John Stuart Mill (1806–1873), one of the most influential philosophers of the nineteenth century, became a guiding light for modern liberalism and individual liberty.
First Amendment applications often allude to Mill's ideas
Mill’s arguments for freedom of thought and discussion, for liberty of tastes and pursuits, and for limits on the authority of society are often repeated in contemporary debates regarding freedom of speech and association. Practical applications of First Amendment principles often rest upon allusions to his ideas, most famously expressed in his essay On Liberty (1859).
Mill was a philosopher and writer

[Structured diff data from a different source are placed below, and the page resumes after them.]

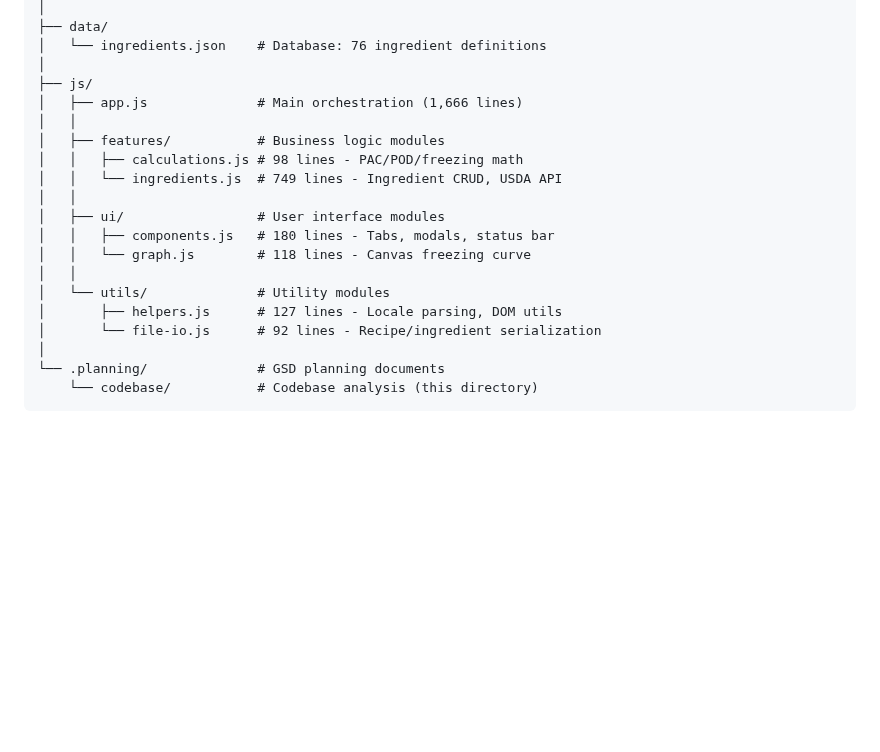
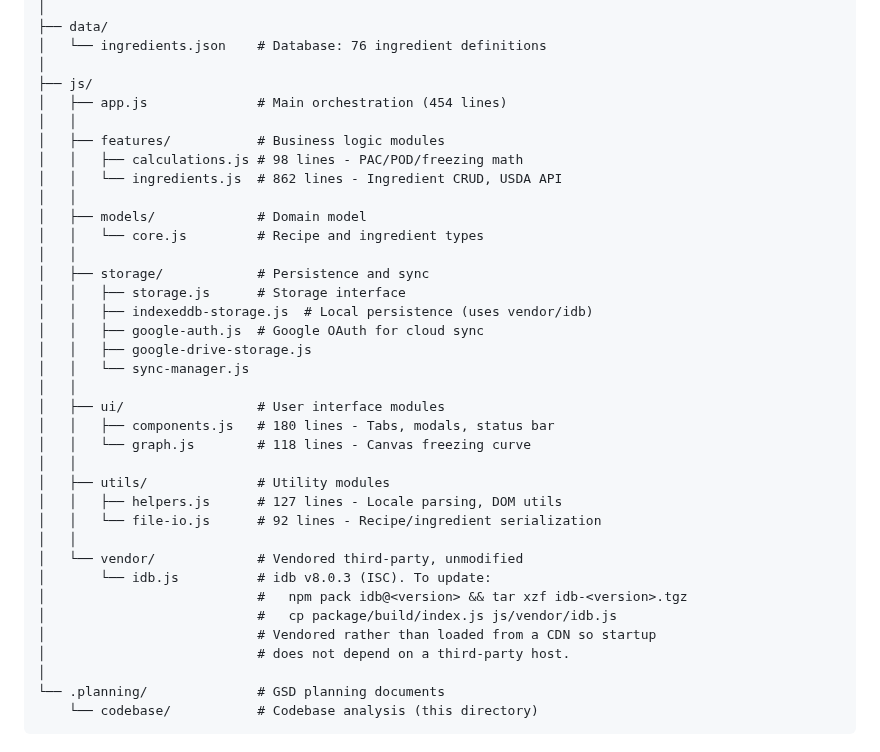
Before and after one commit to jabbermarky/icecream, a Markdown page: .planning/codebase/STRUCTURE.md, the part around the change. Rendered like a GitHub page; blank space fills up the shorter version.

Commit message:
docs: sync STRUCTURE.md with the actual js/ tree
Documentation sync for this release. js/vendor/ is added by this branch, so its
absence from the structure doc is staleness this change caused directly. The
rest was already stale and is corrected in the same pass rather than left
half-right:

  app.js               1,666 -> 454 lines
  ingredients.js         749 -> 862 lines
  js/models/           missing -> listed
  js/storage/          missing -> listed (5 files)
  js/vendor/           missing -> listed, with the update procedure

The vendor entry records how to refresh idb, since a vendored dependency with no
documented update path is how vendoring turns into abandonment.

Co-Authored-By: Claude Opus 5 <noreply@anthropic.com>
Claude-Session: https://claude.ai/code/session_01Bjk2ueAfE4TfFoVXRhx9Jd

```diff
--- a/.planning/codebase/STRUCTURE.md
+++ b/.planning/codebase/STRUCTURE.md
@@ -25,19 +25,36 @@ icecream/
 │   └── ingredients.json    # Database: 76 ingredient definitions
 │
 ├── js/
-│   ├── app.js              # Main orchestration (1,666 lines)
+│   ├── app.js              # Main orchestration (454 lines)
 │   │
 │   ├── features/           # Business logic modules
 │   │   ├── calculations.js # 98 lines - PAC/POD/freezing math
-│   │   └── ingredients.js  # 749 lines - Ingredient CRUD, USDA API
+│   │   └── ingredients.js  # 862 lines - Ingredient CRUD, USDA API
+│   │
+│   ├── models/             # Domain model
+│   │   └── core.js         # Recipe and ingredient types
+│   │
+│   ├── storage/            # Persistence and sync
+│   │   ├── storage.js      # Storage interface
+│   │   ├── indexeddb-storage.js  # Local persistence (uses vendor/idb)
+│   │   ├── google-auth.js  # Google OAuth for cloud sync
+│   │   ├── google-drive-storage.js
+│   │   └── sync-manager.js
 │   │
 │   ├── ui/                 # User interface modules
 │   │   ├── components.js   # 180 lines - Tabs, modals, status bar
 │   │   └── graph.js        # 118 lines - Canvas freezing curve
 │   │
-│   └── utils/              # Utility modules
-│       ├── helpers.js      # 127 lines - Locale parsing, DOM utils
-│       └── file-io.js      # 92 lines - Recipe/ingredient serialization
+│   ├── utils/              # Utility modules
+│   │   ├── helpers.js      # 127 lines - Locale parsing, DOM utils
+│   │   └── file-io.js      # 92 lines - Recipe/ingredient serialization
+│   │
+│   └── vendor/             # Vendored third-party, unmodified
+│       └── idb.js          # idb v8.0.3 (ISC). To update:
+│                           #   npm pack idb@<version> && tar xzf idb-<version>.tgz
+│                           #   cp package/build/index.js js/vendor/idb.js
+│                           # Vendored rather than loaded from a CDN so startup
+│                           # does not depend on a third-party host.
 │
 └── .planning/              # GSD planning documents
     └── codebase/           # Codebase analysis (this directory)
```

Mill was born in London, the son of James Mill, a prominent British intellectual. He was a child prodigy, with a gift for foreign languages and philosophical thought. As he wrote in his Autobiography, published posthumously, he suffered a mental breakdown in 1826 but continued to spend much of his time refining the philosophy of his father and his father’s friend, Jeremy Bentham, a noted reformer and utilitarian philosopher.